May 31, 2022 – After years of taking and stopping medication for occasional asthma symptoms, things took a turn for the worse for Brian Blome in November 2020. The retired carpenter started feeling short of breath and wheezing during walks by bike. At home, he struggled with chores.
“I was having trouble walking up stairs, just doing laundry,” Blome, who lives in the Chicago suburb of Palatine, says.
To get things under control, he saw an allergist and started taking regular medication – two tablets, two nasal sprays and inhaled corticosteroids each day, plus an albuterol inhaler for flare-ups.
Inhalers have an added feature: an electronic monitor that attaches to the device and automatically tracks where and when the medicine is used. Bluetooth sends this information to an app on the patient’s mobile phone and to a dashboard where the medical team can see, at a glance, when symptoms appear and how often medications are taken – which fact that the devices are often referred to as “smart inhalers”. “
At this year’s American Academy of Allergy, Asthma, and Immunology (AAAAI) conference in Phoenix, AZ, researchers discussed how digital monitoring devices can help diagnose and treat difficult-to-control asthma , potentially reducing the need for oral steroids or biological therapies.
Even though electrical monitors have been on the market for years, their use has been slow to catch on due to uncertainties about insurance coverage, liability, and how best to manage and use the data. A recent study said that these devices cost between $100 and $500, but that price depends on many factors, such as insurance.
About 17% of adults with asthma have “difficult to control” asthma, which means they limit their activity due to respiratory symptoms and use reliever medication several times a week.
But research suggests that correcting inhaler technique and sticking to medication use can reduce that 17% to just 3.7%, says Blome allergist Giselle Mosnaim, MD, of NorthShore University HealthSystem. . Mosnaim spoke about digital surveillance at a conference session on digital technologies for the management of asthma.
A study of more than 5,000 asthma patients “showed that if you have critical errors in inhaler technique, it leads to worse asthma outcomes and increased asthma exacerbations,” she says. It also shows that despite new devices and technology, “we still have poor inhaler technique.”
Yet compliance is poorly assessed by physicians and patient reports. “The ideal measurement of adherence should be objective, accurate, and unobtrusive to minimize impact on patient behavior and enable reliable data collection in real-world settings,” says Mosnaim. “So electronic medication monitors are the gold standard.”
Patients who don’t follow instructions or guidelines “that’s something we’ve seen over and over again with children,” says Caroline Moassessi, founder of allergy and asthma blog Gratefulfoodie.com, who previously sat to a regional council of the American Lung Association. She is also the mother of two asthmatic children, now in college, who years ago used electronic medication monitors in a research trial.
They were “not impressed – mostly because I think they thought their asthma was under control,” she says. “When patients aren’t in crisis, they don’t manage their asthma well.”
Even in research studies like that of Rachelle Ramsey, PhD, presented at the conference, it is not only difficult to determine if better compliance leads to better health, but when.

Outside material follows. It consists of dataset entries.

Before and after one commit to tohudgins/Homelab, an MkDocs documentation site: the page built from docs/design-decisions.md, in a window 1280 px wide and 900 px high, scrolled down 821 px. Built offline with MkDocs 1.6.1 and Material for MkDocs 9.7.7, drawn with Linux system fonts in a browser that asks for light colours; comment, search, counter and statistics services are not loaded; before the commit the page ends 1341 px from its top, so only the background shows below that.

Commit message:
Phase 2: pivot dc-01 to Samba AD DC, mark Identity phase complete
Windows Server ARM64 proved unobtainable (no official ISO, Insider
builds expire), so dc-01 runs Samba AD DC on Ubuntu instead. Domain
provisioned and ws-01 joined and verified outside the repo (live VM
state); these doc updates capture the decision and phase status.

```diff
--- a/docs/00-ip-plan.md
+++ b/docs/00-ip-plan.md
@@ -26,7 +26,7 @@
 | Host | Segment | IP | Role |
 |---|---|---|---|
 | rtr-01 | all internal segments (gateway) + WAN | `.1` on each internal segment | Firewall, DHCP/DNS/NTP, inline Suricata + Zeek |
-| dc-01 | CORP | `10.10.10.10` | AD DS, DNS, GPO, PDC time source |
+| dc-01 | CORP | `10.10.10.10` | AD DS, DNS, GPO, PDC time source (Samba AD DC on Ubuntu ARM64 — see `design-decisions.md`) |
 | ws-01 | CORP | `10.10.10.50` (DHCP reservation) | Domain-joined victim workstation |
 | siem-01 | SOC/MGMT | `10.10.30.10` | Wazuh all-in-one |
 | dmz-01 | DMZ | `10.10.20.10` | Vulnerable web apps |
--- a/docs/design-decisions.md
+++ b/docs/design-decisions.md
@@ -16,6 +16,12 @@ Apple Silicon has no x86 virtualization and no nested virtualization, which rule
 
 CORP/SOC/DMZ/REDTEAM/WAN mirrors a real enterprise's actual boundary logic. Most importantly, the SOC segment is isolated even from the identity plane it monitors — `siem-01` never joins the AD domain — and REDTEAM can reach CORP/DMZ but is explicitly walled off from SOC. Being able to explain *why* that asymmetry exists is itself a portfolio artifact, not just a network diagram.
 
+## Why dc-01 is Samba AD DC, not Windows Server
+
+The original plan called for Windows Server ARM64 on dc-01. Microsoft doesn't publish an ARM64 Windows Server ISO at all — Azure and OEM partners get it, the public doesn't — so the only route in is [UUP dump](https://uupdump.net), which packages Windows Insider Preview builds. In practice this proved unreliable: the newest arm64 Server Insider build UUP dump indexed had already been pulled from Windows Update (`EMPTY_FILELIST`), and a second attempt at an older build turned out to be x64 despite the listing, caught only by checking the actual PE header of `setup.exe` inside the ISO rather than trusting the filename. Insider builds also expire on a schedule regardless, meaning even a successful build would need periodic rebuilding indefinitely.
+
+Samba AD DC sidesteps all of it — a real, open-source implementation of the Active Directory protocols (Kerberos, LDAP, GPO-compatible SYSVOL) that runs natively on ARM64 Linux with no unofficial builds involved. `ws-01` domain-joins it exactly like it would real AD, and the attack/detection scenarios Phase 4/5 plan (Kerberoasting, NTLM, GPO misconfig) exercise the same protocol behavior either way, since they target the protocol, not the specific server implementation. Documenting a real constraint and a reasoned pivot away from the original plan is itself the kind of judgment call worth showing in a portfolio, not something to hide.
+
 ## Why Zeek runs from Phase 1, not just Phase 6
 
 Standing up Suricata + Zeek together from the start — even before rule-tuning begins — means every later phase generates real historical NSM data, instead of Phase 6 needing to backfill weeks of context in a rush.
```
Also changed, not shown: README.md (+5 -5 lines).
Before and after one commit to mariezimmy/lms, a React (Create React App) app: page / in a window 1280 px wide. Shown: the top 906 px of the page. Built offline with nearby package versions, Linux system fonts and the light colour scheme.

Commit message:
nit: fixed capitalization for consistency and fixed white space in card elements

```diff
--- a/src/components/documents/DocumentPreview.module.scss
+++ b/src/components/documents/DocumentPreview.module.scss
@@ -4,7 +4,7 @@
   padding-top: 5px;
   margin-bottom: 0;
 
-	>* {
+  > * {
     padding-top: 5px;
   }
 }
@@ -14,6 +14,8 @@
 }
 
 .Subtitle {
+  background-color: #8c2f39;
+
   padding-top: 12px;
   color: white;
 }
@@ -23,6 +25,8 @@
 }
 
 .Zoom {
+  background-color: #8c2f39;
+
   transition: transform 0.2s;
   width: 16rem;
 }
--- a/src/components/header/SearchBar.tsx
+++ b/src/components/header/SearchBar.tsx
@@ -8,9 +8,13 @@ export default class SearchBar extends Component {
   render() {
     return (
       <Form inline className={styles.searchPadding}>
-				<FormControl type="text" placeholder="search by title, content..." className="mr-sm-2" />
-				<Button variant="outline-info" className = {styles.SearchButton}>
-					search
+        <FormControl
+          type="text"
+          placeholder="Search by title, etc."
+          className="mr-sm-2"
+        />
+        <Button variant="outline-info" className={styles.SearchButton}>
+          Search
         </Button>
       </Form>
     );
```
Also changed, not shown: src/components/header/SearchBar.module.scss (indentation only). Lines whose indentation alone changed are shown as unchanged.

“For example, does your membership this week impact your asthma control this week, or does it impact your asthma control next week? Or is it even more far? Do you need to have a certain level of adherence over the course of a month in order to have better results at the end of that month?” says Ramsey, a pediatric research psychologist at the hospital’s medical center Cincinnati Children’s “I think it’s a little complicated.”
That said, results from several small studies show a link between remote monitoring and better clinical outcomes. One study recruited asthma patients in the UK, and another was carried out by Mosnaim with patients from the Chicago area.
In the UK’s Quality Improvement Project, nurses asked patients with hard-to-control asthma if they knew how to use their inhalers and if they followed treatment guidelines.
Those who said “yes” were asked to swap their steroids/inhalers for a controller equipped with a device that tracks usage and measures acoustics to test inhaler technique. After 28 days of follow-up, many people in the study had better clinical outcomes.
And after 3 months of digital monitoring, patients didn’t use their rescue medication as often.
Blome has seen a marked improvement in his asthma since he started his regular appointments and resumed his daily medication a year and a half ago. He says that from time to time he has wheezing and shortness of breath, usually when riding a bike or exercising. But these symptoms are no longer as severe or frequent as they used to be.
From a doctor’s perspective, “digital inhalers allow me to discern patterns to determine what triggers his asthma symptoms and adjust medications at different times of the year,” Mosnaim says.
Electronic systems can monitor pollen counts and air quality as well as how often a patient uses rapid rescue medication. So, she says, tracking these metrics throughout the year could draw attention to impending asthma attacks and suggest when to increase the dose of controller medications or add other treatments.